Classification Order Psittaciformes, Family Psittacidae Scientific Name Aratinga Acuticaudata Other Common Names Sharp Tailed Conure
Species Description The Blue-crowned Conure is one of the larger
birds in the genus Aratinga measuring approximately 37 cm (14.5
inches) in length and weighing between 140 and 190 grams (4.9 - 6.7
ounces). Blue-crowns have many features common to the Aratingas,
including green plumage, long, tapered tails, horn and black-colored
beaks, and white, featherless eye (periophthalmic) rings.
Blue-crowns are predominantly green, with dull blue coloring on the
forehead, crown, cheeks, and ears. The breast feathers may also be
tinged with blue, though they are more commonly green to
yellow-green. Closed wing coloring matches that of the body while
extended wings show blue-brown, becoming chestnut on the outer
flight feathers. The tail feathers are green on top, maroon to
red-brown on the underside. Legs are pink-brown with grey-brown
claws. The upper mandible is horn-colored, tapering to a
needle-sharp, grey-black tip. The lower mandible is horn-colored in
juveniles, fading to grey-black by the bird's second year, Some
subspecies retain the horn-colored lower mandible throughout
The Blue-crowned Parakeet's nest is a hole in
a tree. The eggs are white and there are usually three to four in a
clutch. The female incubates the eggs for 26 days, and the chicks
fledge from the nest about 52 days after hatching.
Habitat They inhabit grassland, forest margins, and
Distribution Native to large parts of South America, from
eastern Colombia in the north to northern Argentina in the south.
Captivity Blue-crown Parakeets are generally called
Blue-crowned Conures in aviculture. They are social birds and are
relatively poor talkers, although better than most Aratingas. They
have become quite popular as pets, with a reputation as one of the
"easier" parrots to care for. However, they are also intelligent,
high-energy birds that require a lot of attention and a cage with
ample room and toys. They can also be quite loud at times.
Consequently, they are more appropriate companions for serious bird
enthusiasts rather than the casual birdkeeper.
Summary Conures are either large parakeets or small
parrots that are found in the western hemisphere. They are analogous
in size and way of life to the Old World's Rose-ringed Parakeets or
the Australian parakeets. All living conure species are found in
Central and South America; the extinct Conuropsis carolinensis or
Carolina Parakeet was an exception. Conures are often called the
clowns of the parrot world due to their constant attention seeking
behavior including hanging upside-down and swaying back and forth or

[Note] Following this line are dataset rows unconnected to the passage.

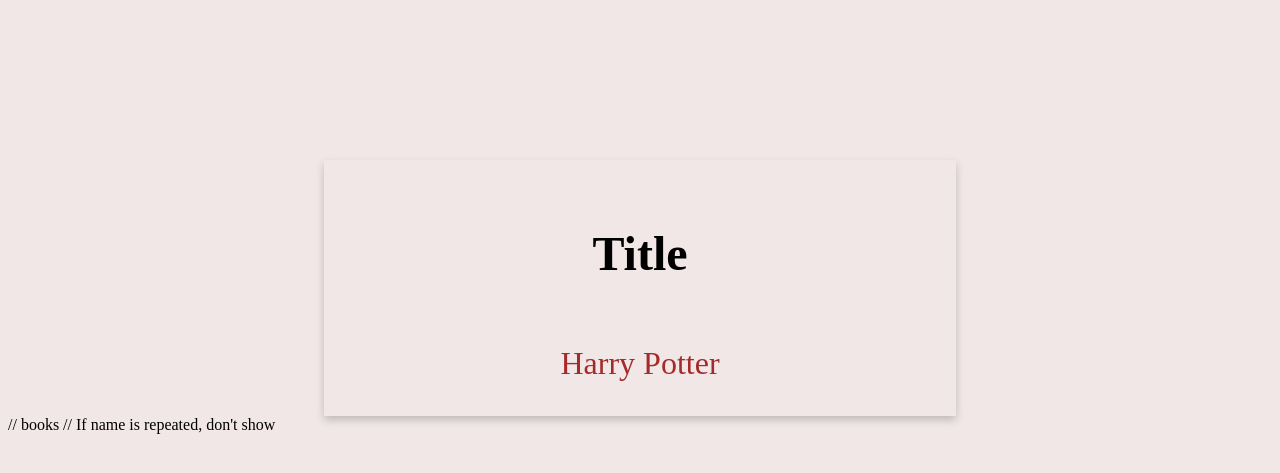
Repository: cyborgEneki/archangel-code-challenge
Page: index.html
The author's editor kept a copy of each file at every save. The page is drawn from the files as they stood at one save, then again after the next save.
The browser window is 1280 px wide. The pictures show the whole page.
The style sheet was rebuilt from its Sass, Less or Tailwind sources for each picture, by a compiler version that may differ from the author's.

Above is the page before, as saved 2020-11-05 14:06:08.

After the next save:
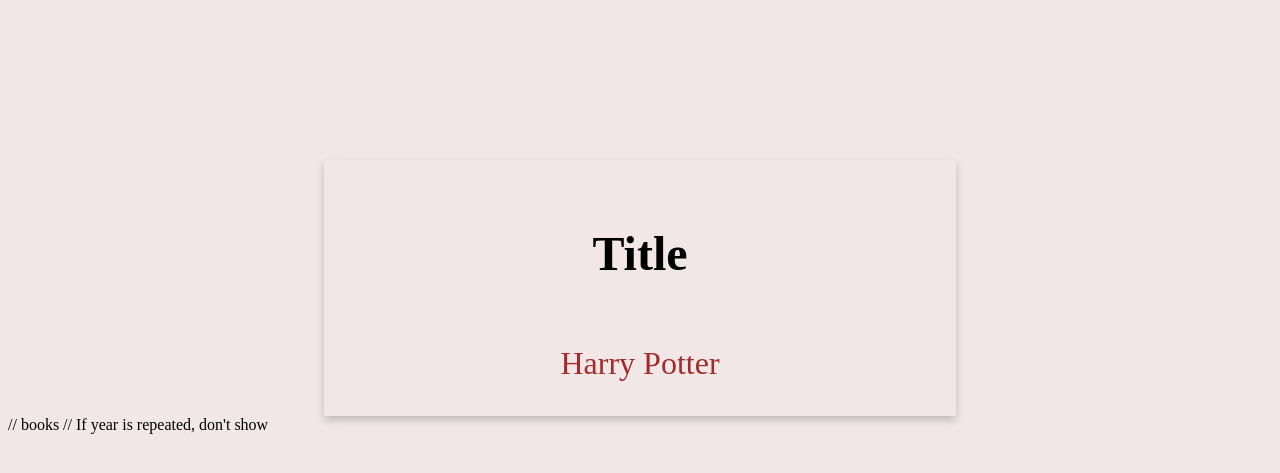
Saved 9 s later.
--- a/index.html
+++ b/index.html
@@ -26,4 +26,4 @@
                     <!-- <p class="card__text">{{compareEquality a b real makeBelieve}}!</p> -->
 
                     // books
-                    // If name is repeated, don't show
+                    // If year is repeated, don't show

After the save that followed:
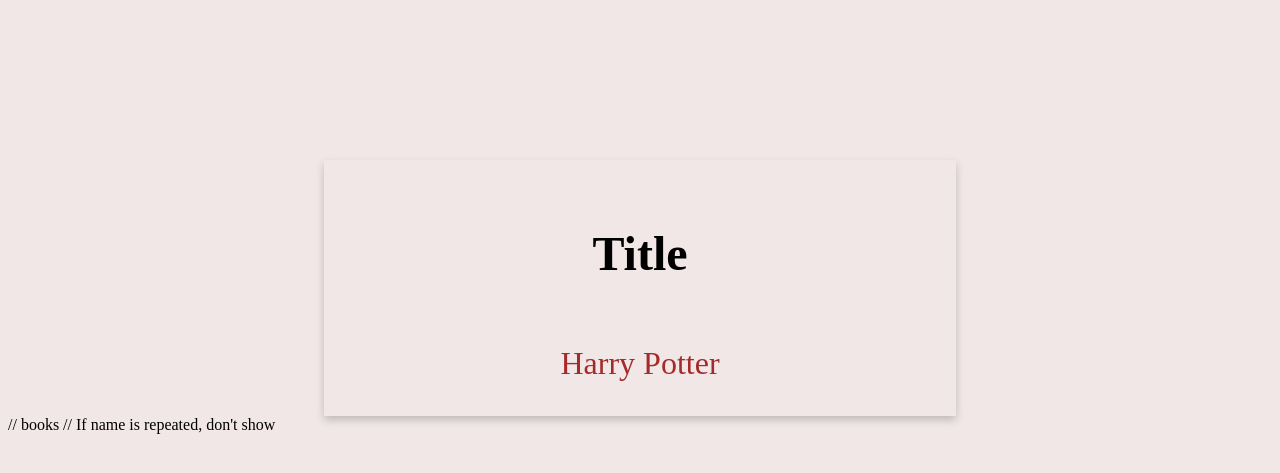
Saved 10 s later.
--- a/index.html
+++ b/index.html
@@ -26,4 +26,4 @@
                     <!-- <p class="card__text">{{compareEquality a b real makeBelieve}}!</p> -->
 
                     // books
-                    // If year is repeated, don't show
+                    // If name is repeated, don't show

Despite being large for parakeets, conures are
lightly built with long tails and small (but strong) beaks. Conure
beaks always have a small cere and are usually horn-colored or
black. Most conure species live in flocks of 20 or more birds.
Conures often eat grain, which causes them to be treated as
agricultural pests in some places.
Conures are as diverse
a group as African Parrots, so trying to characterize them all is
difficult and inaccurate. The category conure is loosely-defined
because they do not currently constitute a natural, scientific
grouping. The term conure is now used mostly in aviculture.
Scientists tend to refer to these birds as "parrots" or "parakeets."